(Records)

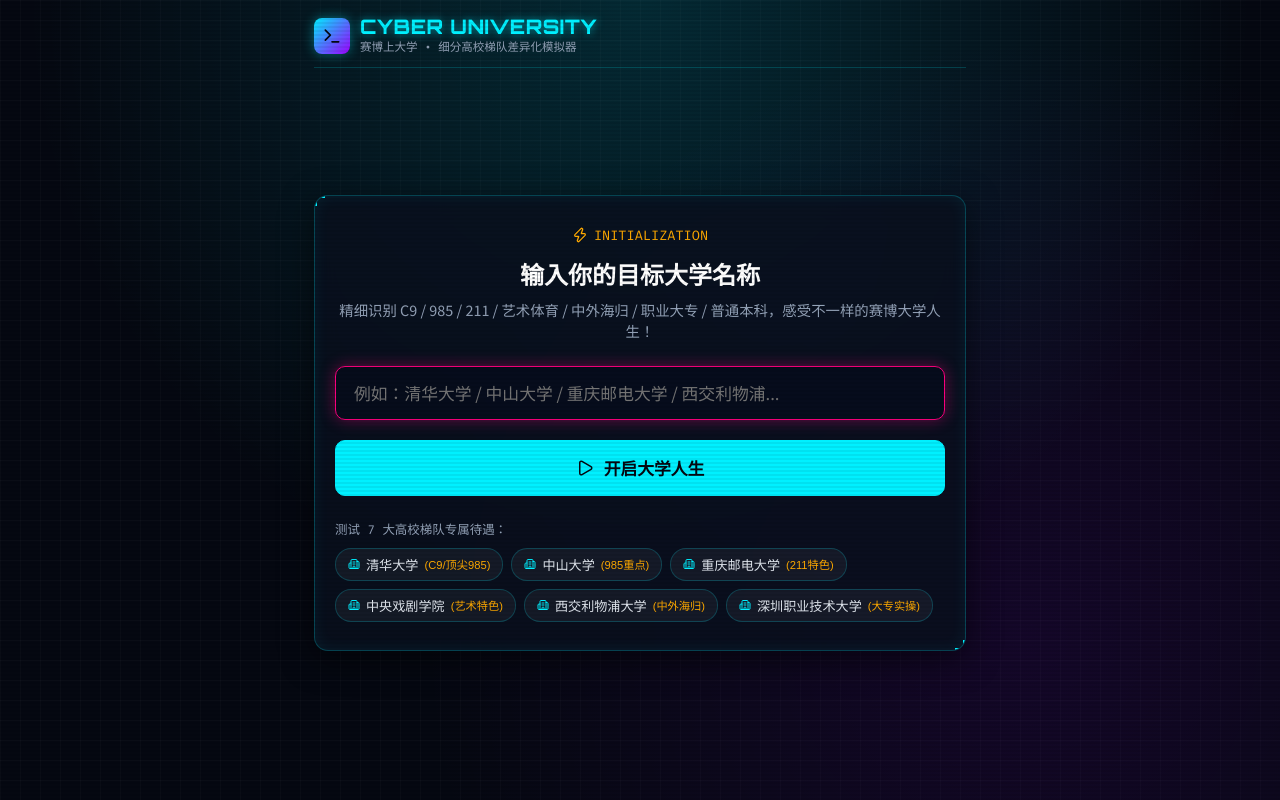
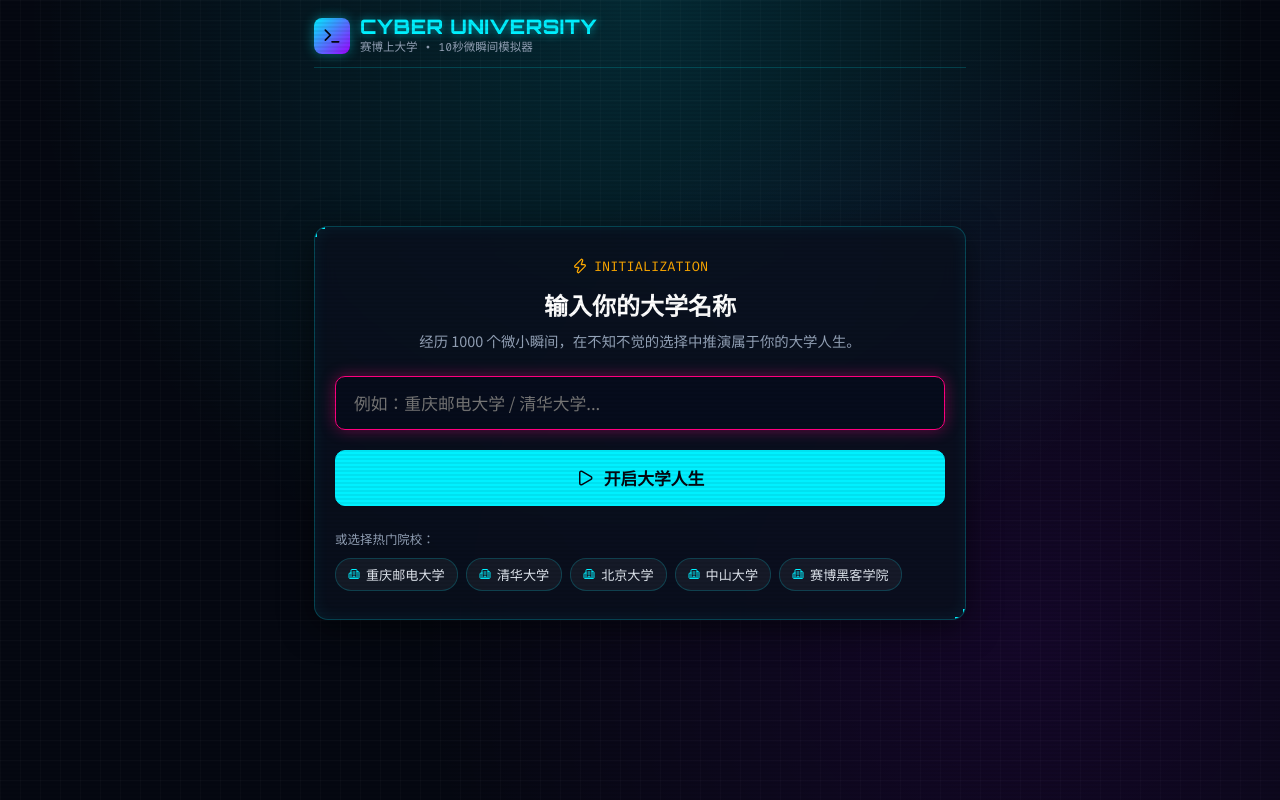
Before and after one commit to yhan-sun/Cyber-University-Simulator, a React (Vite) app: page / in a window 1280 px wide. Built offline with nearby package versions, Linux system fonts and the light colour scheme.

Commit message:
refactor: integrate university traits and running preferences into subtle organic narrative without explicit UI labels

```diff
--- a/src/App.jsx
+++ b/src/App.jsx
@@ -7,7 +7,7 @@ import StatusBar from './components/StatusBar';
 import EventCard from './components/EventCard';
 import Ending from './components/Ending';
 
-import { Terminal, Play, RefreshCw, Zap, Building2, ShieldCheck } from 'lucide-react';
+import { Terminal, Play, RefreshCw, Zap, Building2 } from 'lucide-react';
 
 export default function App() {
   const [gameState, setGameState] = useState('INPUT_SCHOOL');
@@ -29,17 +29,16 @@ export default function App() {
   const [finalEnding, setFinalEnding] = useState(null);
 
   const PRESET_SCHOOLS = [
-    { name: '清华大学', tag: 'C9/顶尖985' },
-    { name: '中山大学', tag: '985重点' },
-    { name: '重庆邮电大学', tag: '211特色' },
-    { name: '中央戏剧学院', tag: '艺术特色' },
-    { name: '西交利物浦大学', tag: '中外海归' },
-    { name: '深圳职业技术大学', tag: '大专实操' }
+    { name: '重庆邮电大学' },
+    { name: '清华大学' },
+    { name: '北京大学' },
+    { name: '中山大学' },
+    { name: '赛博黑客学院' }
   ];
 
   // Save/Load from LocalStorage
   useEffect(() => {
-    const saved = localStorage.getItem('cyber_uni_state_v8');
+    const saved = localStorage.getItem('cyber_uni_state_v9');
     if (saved) {
       try {
         const parsed = JSON.parse(saved);
@@ -64,7 +63,7 @@ export default function App() {
 
   useEffect(() => {
     if (gameState !== 'INPUT_SCHOOL') {
-      localStorage.setItem('cyber_uni_state_v8', JSON.stringify({
+      localStorage.setItem('cyber_uni_state_v9', JSON.stringify({
         gameState,
         selectedSchoolName,
         universityTierInfo,
@@ -82,12 +81,12 @@ export default function App() {
     }
   }, [gameState, selectedSchoolName, universityTierInfo, studentId, stats, playerTags, year, term, eventIndex, currentEvent, choiceHistory, usedEventIds, finalEnding]);
 
-  // Start Game with Multi-Tier Analysis & Differential Treatment Setup
+  // Start Game with Organic Subtle Background Setup
   const handleStartGame = (targetName) => {
     const finalName = targetName.trim() || '赛博大学';
     setSelectedSchoolName(finalName);
 
-    // Analyze University Tier Difference (7 Granular Tiers)
+    // Analyze University Tier Difference subtly in background
     const tierResult = analyzeUniversityTier(finalName);
     setUniversityTierInfo(tierResult);
 
@@ -110,13 +109,10 @@ export default function App() {
     setYear(1);
     setTerm(1);
     setEventIndex(0);
-    setChoiceHistory([
-      `录取大学梯队辨识: [${tierResult.tierLabel}]`,
-      `专属背景待遇: ${tierResult.description}`
-    ]);
+    setChoiceHistory([]);
     setFinalEnding(null);
 
-    // Pick first event
+    // Pick first event naturally
     const firstCandidates = eventsData.filter(e => e.year === 1 && e.term === 1);
     const firstEvent = firstCandidates.length > 0 ? firstCandidates[0] : generateProceduralEvent(1, 1, 0, initialTags);
 
@@ -135,7 +131,7 @@ export default function App() {
     }
     setStats(newStats);
 
-    // 2. Collect tags from choice
+    // 2. Collect tags organically
     const updatedTags = [...playerTags];
     if (choice.tagAdd && !updatedTags.includes(choice.tagAdd)) {
       updatedTags.push(choice.tagAdd);
@@ -170,7 +166,7 @@ export default function App() {
       return;
     }
 
-    // 3. Match next event using tags & tier specialty
+    // 3. Match next event using organic player choices & subtle tags
     const newUsedIds = currentEvent ? [...usedEventIds, currentEvent.id] : usedEventIds;
     setUsedEventIds(newUsedIds);
 
@@ -206,7 +202,7 @@ export default function App() {
   };
 
   const handleRestart = () => {
-    localStorage.removeItem('cyber_uni_state_v8');
+    localStorage.removeItem('cyber_uni_state_v9');
     setGameState('INPUT_SCHOOL');
     setSchoolNameInput('');
     setSelectedSchoolName('');
@@ -251,7 +247,7 @@ export default function App() {
               CYBER UNIVERSITY
             </h1>
             <div style={{ fontSize: '0.72rem', color: 'var(--text-muted)' }} className="cyber-mono-font">
-              赛博上大学 • 细分高校梯队差异化模拟器
+              赛博上大学 • 10秒微瞬间模拟器
             </div>
           </div>
         </div>
@@ -283,18 +279,18 @@ export default function App() {
             </div>
 
             <h2 style={{ fontSize: '1.5rem', color: '#fff', marginBottom: '8px', fontWeight: '700' }}>
-              输入你的目标大学名称
+              输入你的大学名称
             </h2>
 
             <p style={{ color: 'var(--text-muted)', fontSize: '0.9rem', marginBottom: '24px', lineHeight: '1.5' }}>
-              精细识别 C9 / 985 / 211 / 艺术体育 / 中外海归 / 职业大专 / 普通本科，感受不一样的赛博大学人生！
+              经历 1000 个微小瞬间，在不知不觉的选择中推演属于你的大学人生。
             </p>
 
             <form onSubmit={(e) => { e.preventDefault(); handleStartGame(schoolNameInput); }}>
               <div style={{ position: 'relative', marginBottom: '20px' }}>
                 <input
                   type="text"
-                  placeholder="例如：清华大学 / 中山大学 / 重庆邮电大学 / 西交利物浦..."
+                  placeholder="例如：重庆邮电大学 / 清华大学..."
                   value={schoolNameInput}
                   onChange={(e) => setSchoolNameInput(e.target.value)}
                   className="cyber-input"
@@ -322,7 +318,7 @@ export default function App() {
 
             <div style={{ marginTop: '24px', textAlign: 'left' }}>
               <div style={{ fontSize: '0.78rem', color: 'var(--text-muted)', marginBottom: '10px' }} className="cyber-mono-font">
-                测试 7 大高校梯队专属待遇：
+                或选择热门院校：
               </div>
               <div style={{ display: 'flex', flexWrap: 'wrap', gap: '8px' }}>
                 {PRESET_SCHOOLS.map((item, idx) => (
@@ -344,7 +340,6 @@ export default function App() {
                   >
                     <Building2 size={12} color="var(--primary-cyan)" />
                     <span>{item.name}</span>
-                    <span style={{ fontSize: '0.7rem', color: 'var(--accent-amber)' }}>({item.tag})</span>
                   </button>
                 ))}
               </div>
@@ -353,33 +348,9 @@ export default function App() {
         </div>
       )}
 
-      {/* Screen 2: Playing State with Tier Banner */}
+      {/* Screen 2: Playing State */}
       {gameState === 'PLAYING' && currentEvent && (
         <div style={{ flex: 1 }}>
-          {universityTierInfo && (
-            <div style={{
-              background: 'rgba(5, 12, 28, 0.8)',
-              border: `1px solid ${universityTierInfo.badgeColor}`,
-              borderRadius: '10px',
-              padding: '10px 14px',
-              marginBottom: '14px',
-              display: 'flex',
-              alignItems: 'center',
-              justifyContent: 'space-between',
-              fontSize: '0.85rem'
-            }}>
-              <div style={{ display: 'flex', alignItems: 'center', gap: '8px' }}>
-                <ShieldCheck size={16} color={universityTierInfo.badgeColor} />
-                <span style={{ fontWeight: 'bold', color: universityTierInfo.badgeColor }}>
-                  {universityTierInfo.tierLabel}
-                </span>
-              </div>
-              <div style={{ color: 'var(--text-muted)', fontSize: '0.78rem' }}>
-                {universityTierInfo.description}
-              </div>
-            </div>
-          )}
-
           <StatusBar
             schoolName={selectedSchoolName}
             year={year}
--- a/src/data/events.json
+++ b/src/data/events.json
@@ -1,51 +1,26 @@
 [
-  {
-    "id": "cqupt_special_001",
-    "year": 1,
-    "term": 1,
-    "title": "重邮特色：加入传奇「重邮约跑团」",
-    "text": "当你踏入重庆邮电大学的校园，文峰塔下、风雨操场旁挂着醒目的横幅：‘重邮约跑团招新！用双脚丈量山城邮电坡！’。社长热情地递来打卡手环。",
-    "choices": [
-      { "text": "击掌加入重邮约跑团，挑战‘重邮魔鬼30天晨跑打卡’！", "effect": { "health": 22, "happiness": 12, "network": 15, "stress": -8 }, "tagAdd": "CQUPT_RUNNER", "log": "你成为了重邮约跑团的核心团员，天天在文峰塔下晨跑打卡，体能与意志大幅飙升！" },
-      { "text": "加入重邮红岩网校 / 软件协会技术组", "effect": { "skill": 20, "academic": 8, "stress": 6 }, "tagAdd": "CQUPT_REDROCK", "log": "你加入重邮红岩网校技术团队，开启了山城硬核 IT 代码生涯。" },
-      { "text": "去宿舍楼下小吃街吃一碗重邮酸辣粉与太极米线", "effect": { "happiness": 12, "health": 4, "wealth": -3 }, "log": "享受山城美味，感受重邮独特的烟火气。" }
-    ]
-  },
-  {
-    "id": "cqupt_special_002",
-    "year": 2,
-    "term": 1,
-    "title": "因果回响：重邮约跑团「文峰塔极限越野夜跑」",
-    "text": "重邮约跑团举办年度大戏——‘文峰塔夜跑极限挑战赛’！数百名重邮学子在夜色中齐聚操场，手持全息荧光棒，准备挑战陡峭的山城邮电坡。",
-    "requireTag": "CQUPT_RUNNER",
-    "choices": [
-      { "text": "带头领跑，一鼓作气率先冲上文峰塔山顶！", "effect": { "health": 25, "happiness": 20, "network": 18, "stress": -10 }, "tagAdd": "CQUPT_RUN_KING", "log": "你在全团的欢呼声中登顶文峰塔，斩获‘重邮约跑王’荣誉勋章！" },
-      { "text": "作为摄影师与后勤，全程记录团友们的笑容与汗水", "effect": { "happiness": 15, "network": 15, "love": 10 }, "log": "你拍下了重邮夜跑最动人的青春掠影，刷爆了重邮朋友圈。" }
-    ]
-  },
-  {
-    "id": "cqupt_special_003",
-    "year": 3,
-    "term": 1,
-    "title": "因果回响：重邮红岩网校核心开发与大厂高薪免试",
-    "text": "因为你在大一加入了重邮红岩网校/软件协会，多年手握大型校内产品架构经验，腾讯与阿里校招组直接开出了免试三面的特殊直通 Offer！",
-    "requireTag": "CQUPT_REDROCK",
-    "choices": [
-      { "text": "接受 Offer，提前锁定大厂核心架构师岗位", "effect": { "wealth": 25, "skill": 20, "network": 15 }, "tagAdd": "CQUPT_TECH_ELITE", "log": "你续写了重邮 IT 大厂黄埔军校的传奇故事！" },
-      { "text": "带领网校学弟学妹孵化独立创业商业项目", "effect": { "network": 20, "wealth": 15, "skill": 15 }, "tagAdd": "STARTUP_FOUNDER", "log": "你在山城开启了极具勇气的创业征程。" }
-    ]
-  },
   {
     "id": "freshman_001",
     "year": 1,
     "term": 1,
-    "title": "赛博大学报到：第一个夜晚",
+    "title": "大学报到：第一个夜晚",
     "text": "整理完宿舍床铺已是深夜。室友们各自在忙自己的事情：左边的室友在疯狂敲击机械键盘配环境，右边的室友在打游戏大喊大叫，阳台上有人在弹吉他。你决定怎么度过大学第一个夜晚？",
     "choices": [
       { "text": "打开电脑，配置 Linux 与 IDE 尝试写几行代码", "effect": { "skill": 12, "academic": 5, "stress": 4 }, "tagAdd": "GEEK", "log": "你在大学第一夜就开启了极客之旅，配置好了专属开发环境。" },
       { "text": "戴上耳机组队加入室友的开黑队伍", "effect": { "happiness": 15, "network": 10, "academic": -4 }, "tagAdd": "GAMER", "log": "你与室友酣畅淋漓地打了五排，迅速打成了一片。" },
       { "text": "换上跑鞋去操场跑夜跑5公里", "effect": { "health": 15, "happiness": 8, "stress": -5 }, "tagAdd": "RUNNER", "log": "夜风拂面，你感受到了酣畅淋漓的汗水与多巴胺分泌。" },
       { "text": "走到阳台与弹吉他的室友合唱聊音乐与艺术", "effect": { "love": 10, "happiness": 12, "network": 8 }, "tagAdd": "ARTIST", "log": "你与室友在晚风中聊了很久浪漫与艺术。" }
+    ]
+  },
+  {
+    "id": "freshman_sports_cqupt_detail",
+    "year": 1,
+    "term": 1,
+    "title": "主干道旁的夜跑挑战",
+    "text": "操场与林荫道旁挂着夜跑团的打卡彩旗。听说社团今晚要组织沿着坡道进行3公里试跑。",
+    "choices": [
+      { "text": "击掌加入跑步队伍，一起挥洒汗水", "effect": { "health": 20, "happiness": 10, "network": 12, "stress": -6 }, "tagAdd": "RUNNER", "log": "你加入到了夜跑队伍中，沿着陡峭的坡道酣畅淋漓地跑完全程！" },
+      { "text": "在路边看了一会儿，决定先回宿舍休息", "effect": { "happiness": 5, "stress": -2 }, "log": "你感受到了校园里的活力氛围。" }
     ]
   },
   {
```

(End Records)

### Instructions to follow
Look through the entries above, find each line containing "import", and copy it.

### Result for this task
@@ -7,7 +7,7 @@ import StatusBar from './components/StatusBar';
 import EventCard from './components/EventCard';
 import Ending from './components/Ending';
-import { Terminal, Play, RefreshCw, Zap, Building2, ShieldCheck } from 'lucide-react';
+import { Terminal, Play, RefreshCw, Zap, Building2 } from 'lucide-react';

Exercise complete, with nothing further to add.